Concert Review: Victor Wooten Slaps Some Bass in Portland

Victor Wooten brought his eclectic taste in music to a packed Aladdin Theater on Wednesday night in Portland.

The iconic and arguably finest bassist in music today had a full band as he played a string of jazz, funk, jazzfunk, a little bit of rock and an ounce of gospel into a smorgasbord of songs including pieces from his latest 31-track album The Music Lesson.

In the short first half, about 45 minutes, Wooten’s bass was in fine form but actually overshadowed a bit by his brother Regi Wooten who is equally adept on the guitar and the beautiful vocals of Krystal Peterson who also sang a few numbers from her forth coming album. Peterson brought the smoothest voice you’d ever hear with a range that any pop star today could only dream of having. The giant personality that is Victor Wooten – he beamed a contagious smile all evening thumping along on his bass occasionally showing the audience of things to come.

After an annoyingly long intermission of nearly 40 minutes, keyboardist Karlton Taylor emerged and played Nirvana’s “Smells Like Teen Spirit” on the piano before the rest of the band settled in. The second half featured a bit more jazzy songs, again with Peterson taking the lead on vocals and after 30 minutes Wooten was left alone on stage to do exactly what the majority of the audience was hoping for.

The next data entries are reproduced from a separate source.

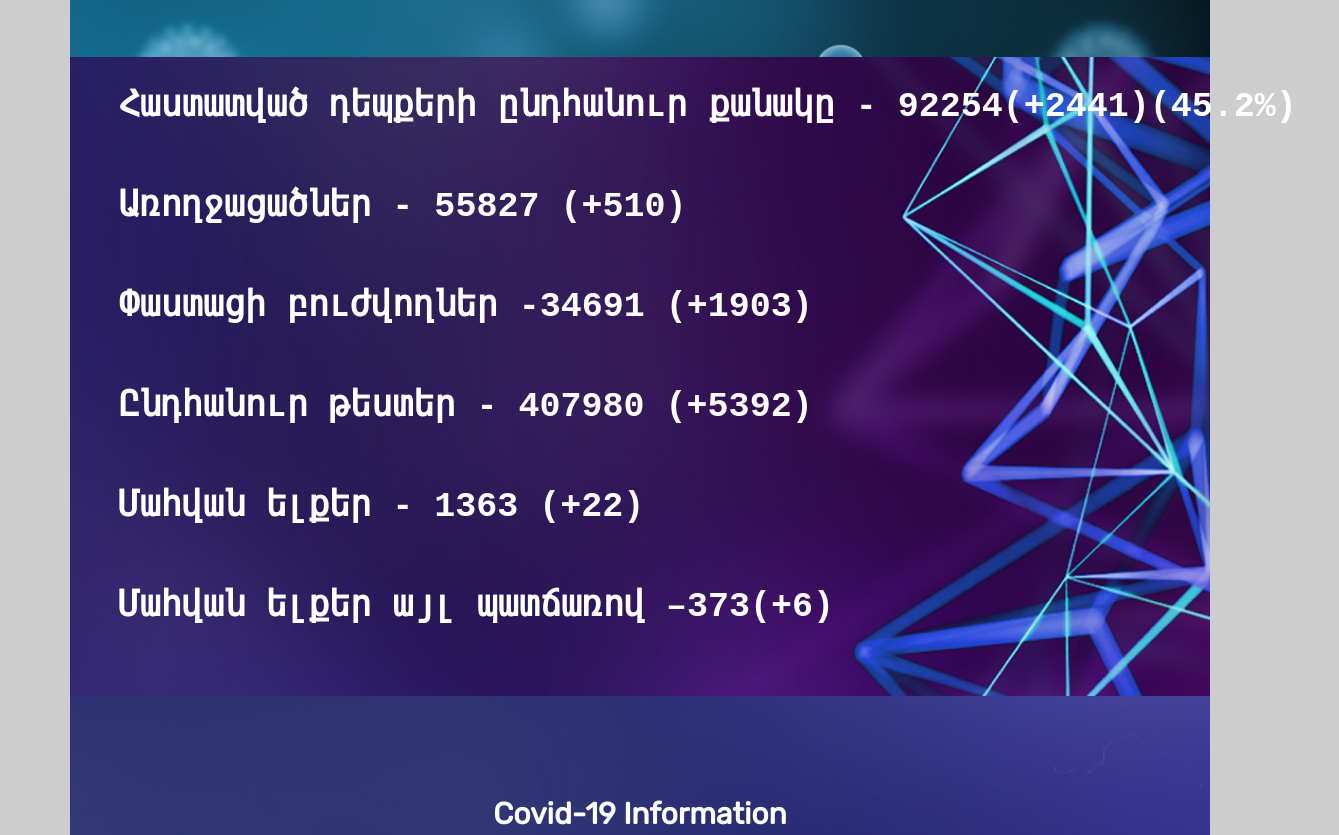
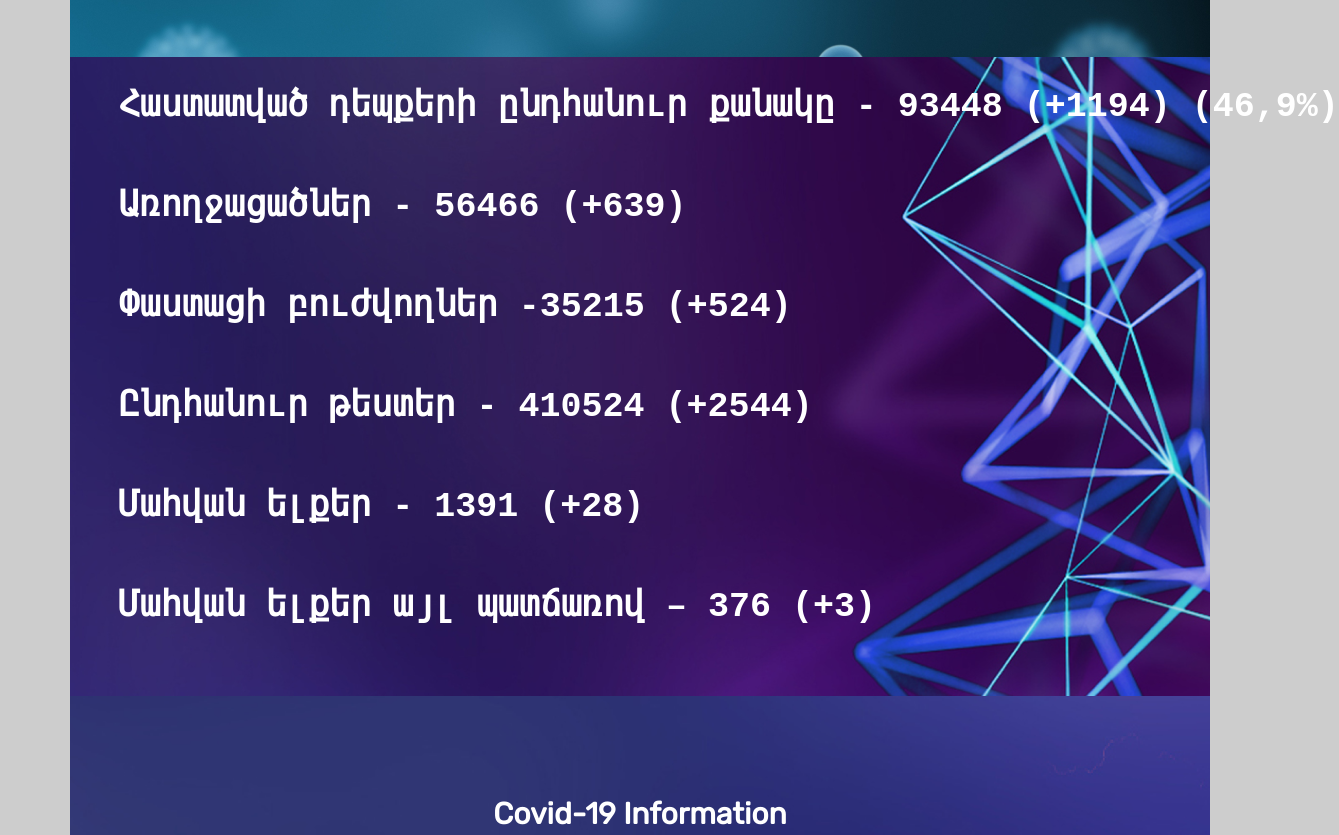
Before and after one commit to mher2007/Amcorona, a plain HTML site: page index Am/index am.html in a window 1280 px wide. Shown: the part 624-1459 px from the top of the page, 1339 px wide, since content can reach past the window. Drawn offline with Linux system fonts and the light colour scheme; a script that the page names is missing.

Commit message:
Update index am.html

```diff
--- a/index Am/index am.html
+++ b/index Am/index am.html
@@ -70,12 +70,12 @@
         <div class="information_block">
             <h3>
                 <pre>
-Հաստատված դեպքերի ընդհանուր քանակը - 92254(+2441)(45.2%)
-Առողջացածներ - 55827 (+510)
-Փաստացի բուժվողներ -34691 (+1903)
-Ընդհանուր թեստեր - 407980 (+5392)
-Մահվան ելքեր - 1363 (+22)
-Մահվան ելքեր այլ պատճառով –373(+6)
+Հաստատված դեպքերի ընդհանուր քանակը - 93448 (+1194) (46,9%)
+Առողջացածներ - 56466 (+639)
+Փաստացի բուժվողներ -35215 (+524)
+Ընդհանուր թեստեր - 410524 (+2544)
+Մահվան ելքեր - 1391 (+28)
+Մահվան ելքեր այլ պատճառով – 376 (+3)
 
                 </pre>
 
```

With some help from added sound effects all created using his bass, Wooten spent nearly 20 minutes just playing bass. Sometimes jaw dropping, other times a bit tedious with what seemed like Wooten simply screwing around in a practice room at home, nevertheless he certainly united a room full of bass players or simply made them depressed after displaying what takes even the talented a lifetime of practice to learn.

Wooten’s bass guitar is more a third appendage and his dexterity in filing up and down the fret board is a wonder to watch. His ability to create such dynamic sounds from a bass guitar that sometimes come across like a child simply smashing fingers all over the guitar but then you realize, there’s actually a melody and purpose there.

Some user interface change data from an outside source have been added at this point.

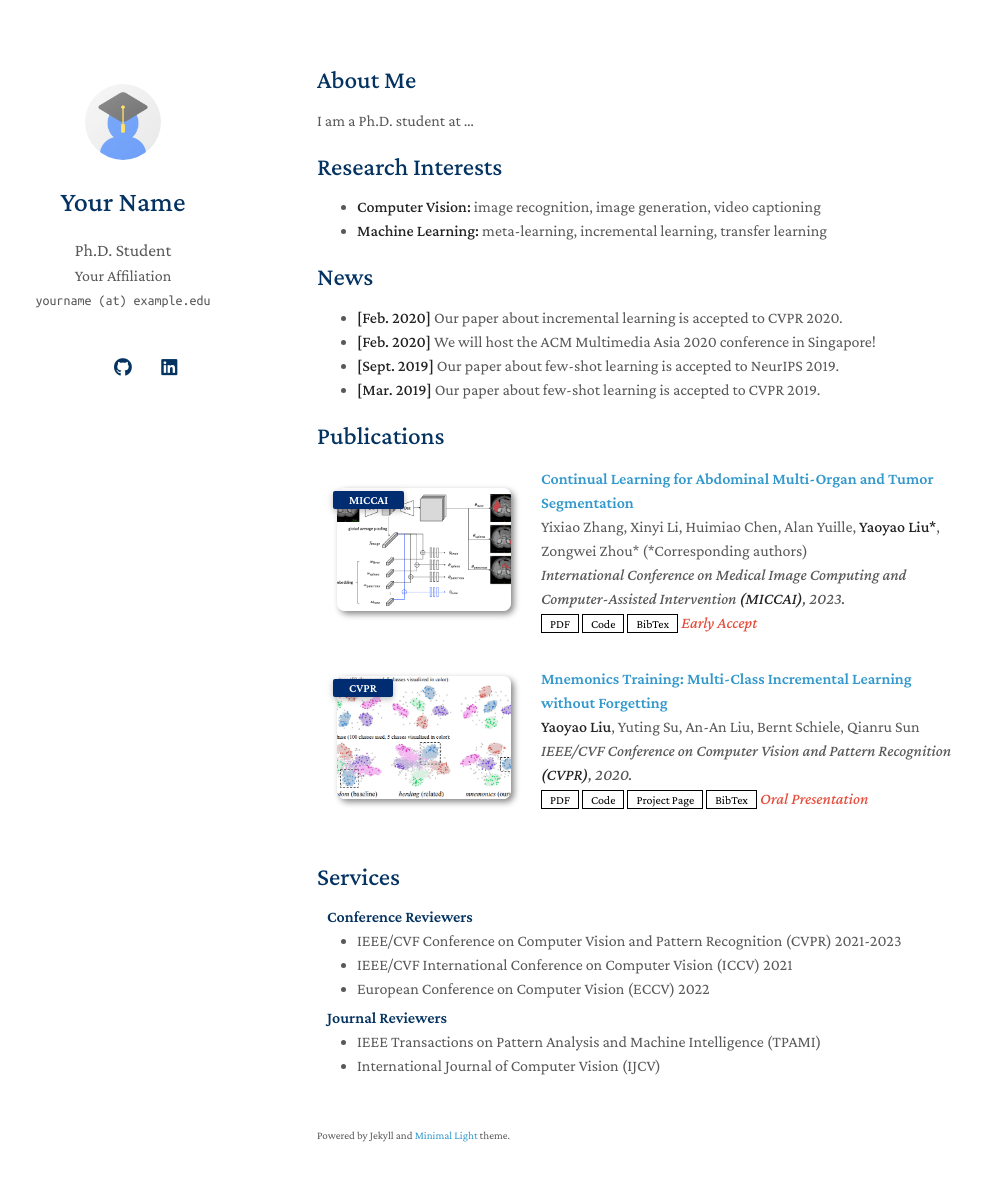
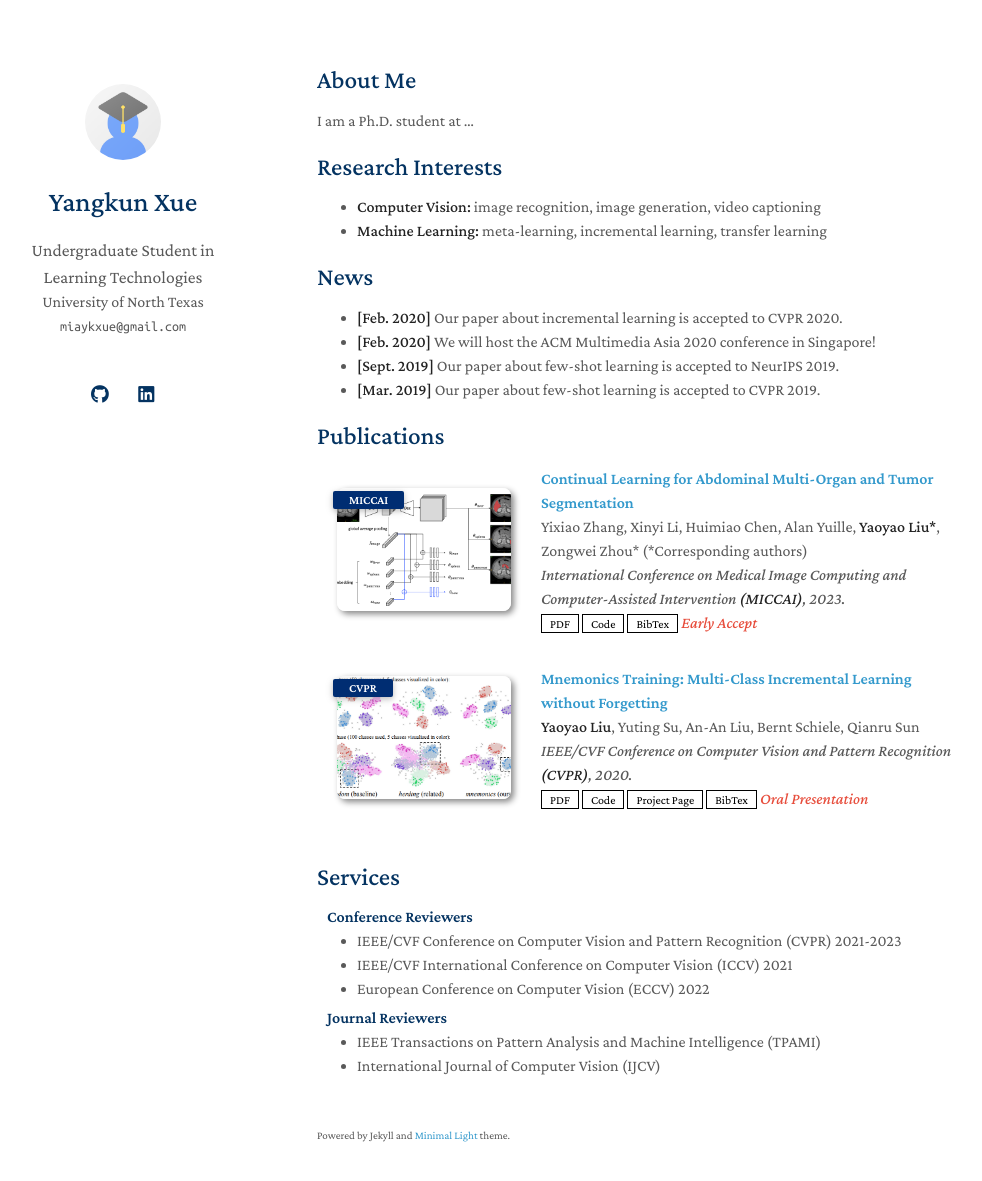
Before and after one commit to miaykxue-eng/miaykxue-eng.github.io, a Jekyll site: the page built from index.md, in a window 1280 px wide and 1216 px high. Shown: the top 1181 px of the window, without its empty margins (153-1135 px from the left). Built offline with Jekyll 4.4.1, drawn with Linux system fonts in a browser that asks for light colours; a style sheet for code colours, icons or effects is not loaded; our own code applies the rules of GitHub Pages for plain Markdown files.

Commit message:
Update _config.yml

```diff
--- a/_config.yml
+++ b/_config.yml
@@ -1,18 +1,16 @@
 # Basic Information
-title: Your Name
-position: Ph.D. Student
-affiliation: Your Affiliation
-email: yourname (at) example.edu
-
+title: Yangkun Xue
+position: Undergraduate Student in Learning Technologies
+affiliation: University of North Texas
+email: miaykxue@gmail.com
 # Search Engine Optimization (SEO)
 # The following information is used to improve the website traffic from search engines, e.g., Google.
-keywords: minimal light
-description: The Minimal Light is a simple and elegant jekyll theme for academic personal homepage.
-canonical: https://minimal-light-theme.yliu.me/
+keywords: Yangkun Xue, Mia Xue, University of North Texas, Learning Technologies, Educational Technology, Artificial Intelligence, STEAM Education
+description: Yangkun Xue (Mia) is an undergraduate student in Learning Technologies at the University of North Texas, interested in educational technology, AI, and STEAM education.
+canonical: https://miaykxue.github.io/
 
 # Links
 # If you don't need one of them, you may delete the corresponding line.
-google_scholar: https://scholar.google.com/
 cv_link: assets/files/curriculum_vitae.pdf
 github_link: https://github.com/
 linkedin: https://www.linkedin.com/
```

His version of “Amazing Grace” was a stand-out, he brought emotion with an ode to his daughter in “Ari’s Eyes,” showcased a new recording in “Brooklyn” and “Me and My Bass Guitar” was a blast. During his 20 minute long bass solo he managed to make church bell sounds emanate from his guitar along with a bunch of other sounds no amateur would ever believe came from four strings.

Wooten returned with his band for an encore which for any rocker turned out to be the best part of the evening. The energy was high, the pace was brisk and Wooten slapped his bass like nobody’s business. The absolutely fun “What Did He Say”  the title track from his 1997 album might be repetitive on lyrics but just an awesome dancing beat that got everybody off their seats. The closer “Victa” from 2005’s Soul Circus was short as promised but showcased a great sense of humor.

Wooten’s band proved tight and he certainly surrounds himself with solid musicians. Drummer Derico Watson pounded out a few short solos though he seemed hindered by such a small set but he kept time well for the rest of the band. Brother Wooten took center stage a few times once with an almost psychedelic solo and he and Victor even traded instruments once, though just for a short jam, and the best part was the two held up their corresponding instruments for the other to play and they did it together.